Starting a co-production process
To implement co-production, we need a ‘whole systems approach’ because:
- Organisations must change at every level—from senior management to frontline staff—if they want to achieve meaningful participation
- Participation should become part of daily practice—and not be a one-off activity
- Participation operates at different levels as there are many ways to involve people who use services in different types of decisions
Making co-production happen in practice is about all those who are involved in the process—who may have different perspectives—working together to achieve agreed aims. This means building relationships. This is reflected in the concept of the ‘relational state’, which means that public services and governments need to be based on a social relationship approach, with the devolution of power at all levels, so that people have power as well as responsibility. An important part of this concept is the idea that governments and service providers need to trust citizens and people who use services.
THE 4 PHASES
Let’s look at a practical example of how a co-production process can be started:
1. Preparation of the process
The host institutions explore the challenge and possible solutions with a core team of engaged stakeholders with different perspectives of the challenge and potential funders of the solution. Core team stakeholders are trained by the host institution in the application of social innovation principles, tools and methods. They conduct careful research into the challenge and prepare a challenge question for the “co-define workshop”.

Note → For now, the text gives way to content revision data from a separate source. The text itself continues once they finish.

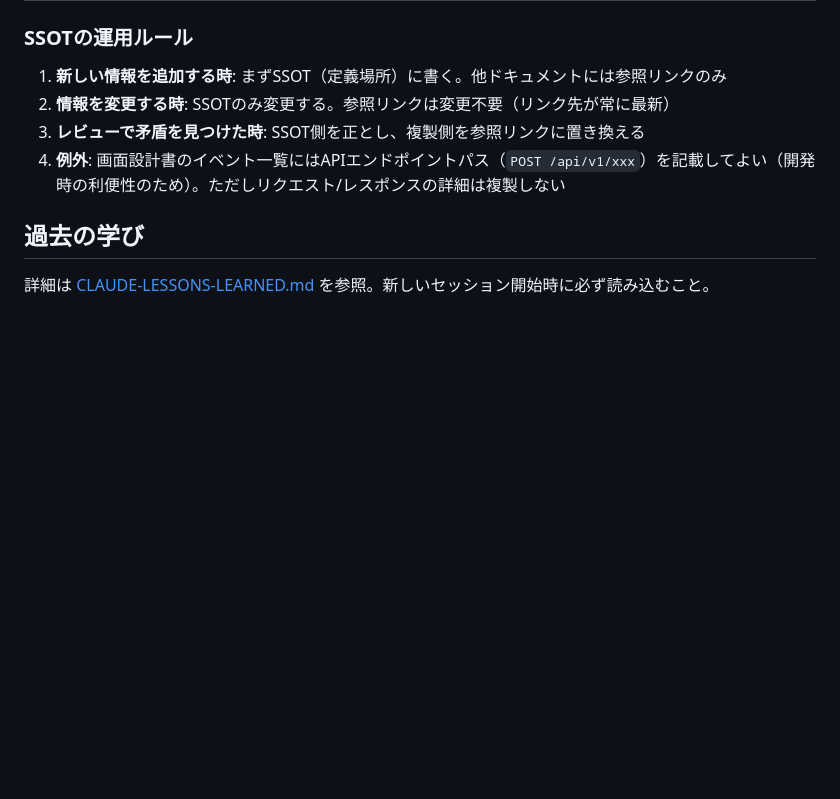
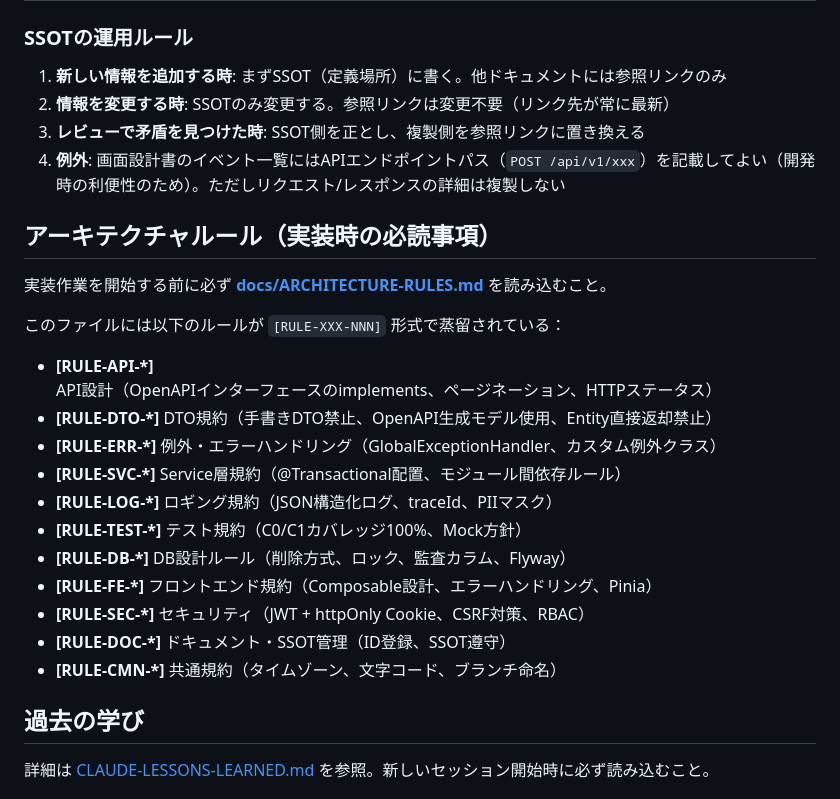
Before and after one commit to hidefumiagata/wms, a Markdown page: CLAUDE.md, the part around the change. GitHub-like rendering; blank space fills up the shorter version.

```diff
--- a/CLAUDE.md
+++ b/CLAUDE.md
@@ -58,6 +58,23 @@
 2. **情報を変更する時**: SSOTのみ変更する。参照リンクは変更不要（リンク先が常に最新）
 3. **レビューで矛盾を見つけた時**: SSOT側を正とし、複製側を参照リンクに置き換える
 4. **例外**: 画面設計書のイベント一覧にはAPIエンドポイントパス（`POST /api/v1/xxx`）を記載してよい（開発時の利便性のため）。ただしリクエスト/レスポンスの詳細は複製しない
+
+## アーキテクチャルール（実装時の必読事項）
+
+実装作業を開始する前に必ず **[docs/ARCHITECTURE-RULES.md](docs/ARCHITECTURE-RULES.md)** を読み込むこと。
+
+このファイルには以下のルールが `[RULE-XXX-NNN]` 形式で蒸留されている：
+- **[RULE-API-*]** API設計（OpenAPIインターフェースのimplements、ページネーション、HTTPステータス）
+- **[RULE-DTO-*]** DTO規約（手書きDTO禁止、OpenAPI生成モデル使用、Entity直接返却禁止）
+- **[RULE-ERR-*]** 例外・エラーハンドリング（GlobalExceptionHandler、カスタム例外クラス）
+- **[RULE-SVC-*]** Service層規約（@Transactional配置、モジュール間依存ルール）
+- **[RULE-LOG-*]** ロギング規約（JSON構造化ログ、traceId、PIIマスク）
+- **[RULE-TEST-*]** テスト規約（C0/C1カバレッジ100%、Mock方針）
+- **[RULE-DB-*]** DB設計ルール（削除方式、ロック、監査カラム、Flyway）
+- **[RULE-FE-*]** フロントエンド規約（Composable設計、エラーハンドリング、Pinia）
+- **[RULE-SEC-*]** セキュリティ（JWT + httpOnly Cookie、CSRF対策、RBAC）
+- **[RULE-DOC-*]** ドキュメント・SSOT管理（ID登録、SSOT遵守）
+- **[RULE-CMN-*]** 共通規約（タイムゾーン、文字コード、ブランチ命名）
 
 ## 過去の学び
 詳細は [CLAUDE-LESSONS-LEARNED.md](CLAUDE-LESSONS-LEARNED.md) を参照。新しいセッション開始時に必ず読み込むこと。
```
Also changed, not shown: docs/ARCHITECTURE-RULES.md (added, +182 -0 lines).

2. Co-defining the local challenge
Stakeholder interviews assist the core team to define the challenge themes or questions for the co-define workshop with a wider group of stakeholders, including end users. In order to better frame the challenge and ensure that the solution achieve a wide impact, the co-define workshop seeks to share diverse perspectives, raises initial solution ideas, and, through shared understanding, develops a concise description of the challenge.
3. Co-creating solutions
The core team improves its understanding of the challenge and emerging ideas for solutions by leveraging outputs from the co-define workshops through engagement with new stakeholders, insights and contributions. After refining the local challenge, they design and deliver a co-creation workshop that can last several days with local actors from the public, private and third sectors to co-produce social innovation solutions to address the challenge. Other social innovators can be invited to inspire participants and showcase examples of how they had addressed similar challenges.
4. Implementing the solutions locally
The host institutions support actors who create a solution idea to actively develop pilots by reflecting on new findings around the challenge: developing a business plan, connecting them to key actors, potential funders and doers, finding funding resources, enabling new alliances and partnerships, and exploring similar successful solutions.